The bombings killed over 230,000 people in the two cities, an overwhelming number of whom were civilians. A large number died immediately, while many others succumbed later to injuries or exposure to radiation. Records have shown that deaths related to radiation exposure continued for the next few generations. Apart from the deaths, the attack also destroyed Japan’s biggest industrial units, and displaced millions.
For decades now, the world holds the bombings as a reminder of the dangers of nuclear proliferation. In the meanwhile the Japanese people have used the occasion to remind themselves annually of the dangers of letting fascists and the military take over.

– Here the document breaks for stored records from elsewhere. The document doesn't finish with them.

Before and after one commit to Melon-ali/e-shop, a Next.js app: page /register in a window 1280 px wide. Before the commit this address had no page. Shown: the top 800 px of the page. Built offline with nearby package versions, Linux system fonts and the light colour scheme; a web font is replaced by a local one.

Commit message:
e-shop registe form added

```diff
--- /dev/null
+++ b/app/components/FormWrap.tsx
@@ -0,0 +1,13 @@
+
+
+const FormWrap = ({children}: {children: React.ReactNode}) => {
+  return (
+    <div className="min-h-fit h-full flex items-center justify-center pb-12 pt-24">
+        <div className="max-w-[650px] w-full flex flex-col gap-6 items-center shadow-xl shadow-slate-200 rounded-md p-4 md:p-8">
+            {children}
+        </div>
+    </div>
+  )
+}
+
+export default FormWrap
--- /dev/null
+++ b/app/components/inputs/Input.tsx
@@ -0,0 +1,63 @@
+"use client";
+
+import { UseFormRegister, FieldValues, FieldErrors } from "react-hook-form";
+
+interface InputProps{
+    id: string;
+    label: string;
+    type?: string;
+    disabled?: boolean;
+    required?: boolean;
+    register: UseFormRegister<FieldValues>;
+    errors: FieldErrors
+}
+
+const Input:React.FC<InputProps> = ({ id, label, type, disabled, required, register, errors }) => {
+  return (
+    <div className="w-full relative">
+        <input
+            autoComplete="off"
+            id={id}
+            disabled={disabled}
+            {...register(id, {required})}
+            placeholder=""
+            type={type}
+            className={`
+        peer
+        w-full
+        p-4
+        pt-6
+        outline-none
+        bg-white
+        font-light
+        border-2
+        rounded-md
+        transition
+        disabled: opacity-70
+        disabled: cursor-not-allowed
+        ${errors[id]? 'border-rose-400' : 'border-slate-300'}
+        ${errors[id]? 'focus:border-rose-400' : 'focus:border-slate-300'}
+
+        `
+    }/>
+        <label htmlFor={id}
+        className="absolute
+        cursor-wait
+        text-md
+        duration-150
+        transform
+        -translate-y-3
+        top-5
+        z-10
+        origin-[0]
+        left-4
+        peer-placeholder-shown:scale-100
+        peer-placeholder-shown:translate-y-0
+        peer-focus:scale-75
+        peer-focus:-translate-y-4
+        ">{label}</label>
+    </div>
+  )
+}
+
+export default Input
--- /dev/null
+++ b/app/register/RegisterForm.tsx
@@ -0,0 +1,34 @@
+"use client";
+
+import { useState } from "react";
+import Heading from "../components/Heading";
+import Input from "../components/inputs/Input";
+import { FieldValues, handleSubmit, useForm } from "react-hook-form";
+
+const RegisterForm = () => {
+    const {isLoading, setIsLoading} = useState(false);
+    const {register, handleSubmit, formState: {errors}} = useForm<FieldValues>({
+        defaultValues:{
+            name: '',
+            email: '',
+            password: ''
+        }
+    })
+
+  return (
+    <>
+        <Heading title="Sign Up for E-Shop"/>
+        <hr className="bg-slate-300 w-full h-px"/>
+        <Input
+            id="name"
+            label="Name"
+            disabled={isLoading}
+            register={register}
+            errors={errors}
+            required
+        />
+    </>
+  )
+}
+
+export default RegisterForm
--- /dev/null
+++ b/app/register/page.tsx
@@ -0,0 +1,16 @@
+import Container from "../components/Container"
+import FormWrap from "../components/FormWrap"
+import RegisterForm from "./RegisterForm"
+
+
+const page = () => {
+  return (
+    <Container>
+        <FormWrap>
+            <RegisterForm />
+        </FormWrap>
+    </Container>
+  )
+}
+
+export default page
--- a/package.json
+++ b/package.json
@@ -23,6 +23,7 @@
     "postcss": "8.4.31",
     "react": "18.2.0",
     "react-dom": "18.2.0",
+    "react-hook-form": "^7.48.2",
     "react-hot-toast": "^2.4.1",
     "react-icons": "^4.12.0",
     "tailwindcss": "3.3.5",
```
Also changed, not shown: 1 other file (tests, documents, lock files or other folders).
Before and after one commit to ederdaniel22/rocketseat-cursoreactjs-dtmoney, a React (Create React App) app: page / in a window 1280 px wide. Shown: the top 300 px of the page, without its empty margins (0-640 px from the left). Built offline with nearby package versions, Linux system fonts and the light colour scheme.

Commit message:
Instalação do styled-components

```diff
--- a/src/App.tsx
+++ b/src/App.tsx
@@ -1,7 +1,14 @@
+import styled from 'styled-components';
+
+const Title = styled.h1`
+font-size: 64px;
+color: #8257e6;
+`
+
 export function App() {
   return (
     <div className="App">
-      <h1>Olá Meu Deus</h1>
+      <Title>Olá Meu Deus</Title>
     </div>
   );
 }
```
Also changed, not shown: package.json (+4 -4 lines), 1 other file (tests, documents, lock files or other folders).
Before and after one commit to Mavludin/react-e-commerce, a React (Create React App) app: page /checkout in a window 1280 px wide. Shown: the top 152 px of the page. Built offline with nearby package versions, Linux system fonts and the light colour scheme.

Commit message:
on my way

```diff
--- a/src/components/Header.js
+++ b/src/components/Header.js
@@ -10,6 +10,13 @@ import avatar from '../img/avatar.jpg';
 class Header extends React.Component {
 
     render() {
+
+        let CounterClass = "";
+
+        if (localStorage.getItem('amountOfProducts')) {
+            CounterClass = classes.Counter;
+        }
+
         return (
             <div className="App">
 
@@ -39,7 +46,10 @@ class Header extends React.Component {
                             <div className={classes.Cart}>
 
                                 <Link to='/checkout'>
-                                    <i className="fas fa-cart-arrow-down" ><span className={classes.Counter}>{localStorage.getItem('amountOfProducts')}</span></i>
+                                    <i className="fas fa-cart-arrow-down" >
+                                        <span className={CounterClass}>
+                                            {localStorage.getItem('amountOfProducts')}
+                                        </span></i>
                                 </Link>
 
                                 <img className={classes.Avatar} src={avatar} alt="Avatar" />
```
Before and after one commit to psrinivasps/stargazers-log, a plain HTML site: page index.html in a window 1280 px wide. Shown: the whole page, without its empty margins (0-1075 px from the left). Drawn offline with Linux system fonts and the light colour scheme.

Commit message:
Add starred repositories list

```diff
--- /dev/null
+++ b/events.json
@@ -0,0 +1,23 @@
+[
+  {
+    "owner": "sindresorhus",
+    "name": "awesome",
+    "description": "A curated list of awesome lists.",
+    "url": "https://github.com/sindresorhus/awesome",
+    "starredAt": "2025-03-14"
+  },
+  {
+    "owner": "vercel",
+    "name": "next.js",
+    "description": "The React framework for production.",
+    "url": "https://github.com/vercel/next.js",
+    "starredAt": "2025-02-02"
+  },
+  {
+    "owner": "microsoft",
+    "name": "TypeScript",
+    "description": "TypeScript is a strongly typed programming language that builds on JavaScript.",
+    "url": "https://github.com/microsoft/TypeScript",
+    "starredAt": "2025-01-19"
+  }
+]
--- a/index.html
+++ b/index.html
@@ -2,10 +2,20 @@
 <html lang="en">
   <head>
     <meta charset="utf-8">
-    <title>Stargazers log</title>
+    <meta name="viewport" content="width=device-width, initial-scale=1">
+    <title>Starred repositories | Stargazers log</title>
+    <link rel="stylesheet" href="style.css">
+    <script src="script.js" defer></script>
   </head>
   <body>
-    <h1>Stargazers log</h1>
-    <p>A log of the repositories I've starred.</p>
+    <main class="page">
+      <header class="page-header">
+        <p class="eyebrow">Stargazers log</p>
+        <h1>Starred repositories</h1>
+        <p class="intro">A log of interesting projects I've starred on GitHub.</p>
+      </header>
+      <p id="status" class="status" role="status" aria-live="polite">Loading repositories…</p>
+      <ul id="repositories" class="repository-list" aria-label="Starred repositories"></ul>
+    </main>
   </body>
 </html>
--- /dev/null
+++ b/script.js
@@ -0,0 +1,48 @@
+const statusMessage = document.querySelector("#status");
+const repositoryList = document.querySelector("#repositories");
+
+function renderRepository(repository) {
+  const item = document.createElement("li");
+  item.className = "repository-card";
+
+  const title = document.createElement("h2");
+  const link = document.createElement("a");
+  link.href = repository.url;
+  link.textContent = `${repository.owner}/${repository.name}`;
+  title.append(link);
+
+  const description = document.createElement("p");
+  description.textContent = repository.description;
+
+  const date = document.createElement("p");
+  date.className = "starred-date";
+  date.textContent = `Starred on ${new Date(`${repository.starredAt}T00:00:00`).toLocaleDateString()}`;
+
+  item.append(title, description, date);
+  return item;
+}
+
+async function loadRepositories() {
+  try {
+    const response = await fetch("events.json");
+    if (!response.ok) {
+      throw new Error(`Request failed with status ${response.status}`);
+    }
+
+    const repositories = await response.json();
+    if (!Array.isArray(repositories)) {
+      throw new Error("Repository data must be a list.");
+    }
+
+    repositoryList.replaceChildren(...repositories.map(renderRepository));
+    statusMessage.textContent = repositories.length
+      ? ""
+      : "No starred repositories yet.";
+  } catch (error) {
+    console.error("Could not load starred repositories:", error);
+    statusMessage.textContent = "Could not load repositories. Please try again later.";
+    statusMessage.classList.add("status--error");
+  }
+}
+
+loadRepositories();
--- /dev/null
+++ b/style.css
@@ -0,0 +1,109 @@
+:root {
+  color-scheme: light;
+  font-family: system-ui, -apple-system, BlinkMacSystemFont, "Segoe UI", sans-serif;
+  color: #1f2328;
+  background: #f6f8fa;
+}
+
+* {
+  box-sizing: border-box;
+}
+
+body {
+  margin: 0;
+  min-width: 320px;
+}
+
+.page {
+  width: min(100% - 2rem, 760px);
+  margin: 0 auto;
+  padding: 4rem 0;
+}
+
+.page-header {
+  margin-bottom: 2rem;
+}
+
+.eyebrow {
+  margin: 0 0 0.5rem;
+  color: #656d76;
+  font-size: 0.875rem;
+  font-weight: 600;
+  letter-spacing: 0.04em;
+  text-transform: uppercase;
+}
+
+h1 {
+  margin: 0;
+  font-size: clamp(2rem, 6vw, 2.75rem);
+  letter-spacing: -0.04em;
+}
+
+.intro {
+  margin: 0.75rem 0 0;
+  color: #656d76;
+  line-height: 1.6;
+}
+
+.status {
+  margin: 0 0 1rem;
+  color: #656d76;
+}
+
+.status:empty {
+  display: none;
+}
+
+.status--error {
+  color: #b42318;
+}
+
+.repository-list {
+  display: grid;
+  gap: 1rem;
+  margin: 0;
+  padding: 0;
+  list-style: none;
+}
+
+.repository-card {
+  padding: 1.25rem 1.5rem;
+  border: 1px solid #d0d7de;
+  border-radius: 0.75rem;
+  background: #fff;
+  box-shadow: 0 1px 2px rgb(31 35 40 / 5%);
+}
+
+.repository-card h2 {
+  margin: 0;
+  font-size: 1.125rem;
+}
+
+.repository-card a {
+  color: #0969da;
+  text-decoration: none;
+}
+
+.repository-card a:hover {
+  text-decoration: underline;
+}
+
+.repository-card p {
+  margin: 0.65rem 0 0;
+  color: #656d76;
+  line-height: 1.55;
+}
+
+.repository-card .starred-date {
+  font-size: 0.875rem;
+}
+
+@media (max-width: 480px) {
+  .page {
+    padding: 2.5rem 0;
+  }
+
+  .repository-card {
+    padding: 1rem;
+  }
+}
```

This year major public events stand cancelled, as Japan is witnessing a new onslaught of the COVID-19 outbreak. Nevertheless, the Hiroshima Memorial Peace Park witnessed a large turnout including senior members of the government and prime minister Shinzo Abe. According to reports, tens of thousands of people arrived at the Park to pay homage to the victims and survivors.
This year is especially significant as prime minister Abe and his conservative ruling bloc seem intent on pursuing a long-standing goal of theirs: amending Article 9 of the Constitution. Article 9 maintains Japan’s pacifistic international policy, by outlawing war as a means to settle international disputes. It also permits the use of Japan’s Self-Defense Forces only if there is a threat of foreign aggression.
Abe’s Liberal Democratic Party has for long proposed amendment of Article 9, along with expanding military powers of Japan and even inserting provisions for greater emergency powers to the executive. In 2014, the Abe government expanded the interpretation of “self-defense” in Article 9, to include defense of its “allies”, allowing it to deploy forces to South Korea against supposed threats from the North.
These policies and attempts to expand Japan’s military powers have been opposed strongly by its people. An opinion poll conducted in June by Jiji Press, showed that over 69% of the respondents opposed any amendment to Article 9. Even among the supporters of the Abe government, the proposals were unpopular, nearly 57% of whom opposed it.
A petition against the proposal attracted over 240,000 signatures across the country, within days. The survivors of the bombing and peace advocates are determined to continue keeping the bombings in living memory, and fight against attempts at militarization. A movement against the US’ continued presence in Japan, is also gaining momentum, calling for a demilitarized and nuclear-free East Asia.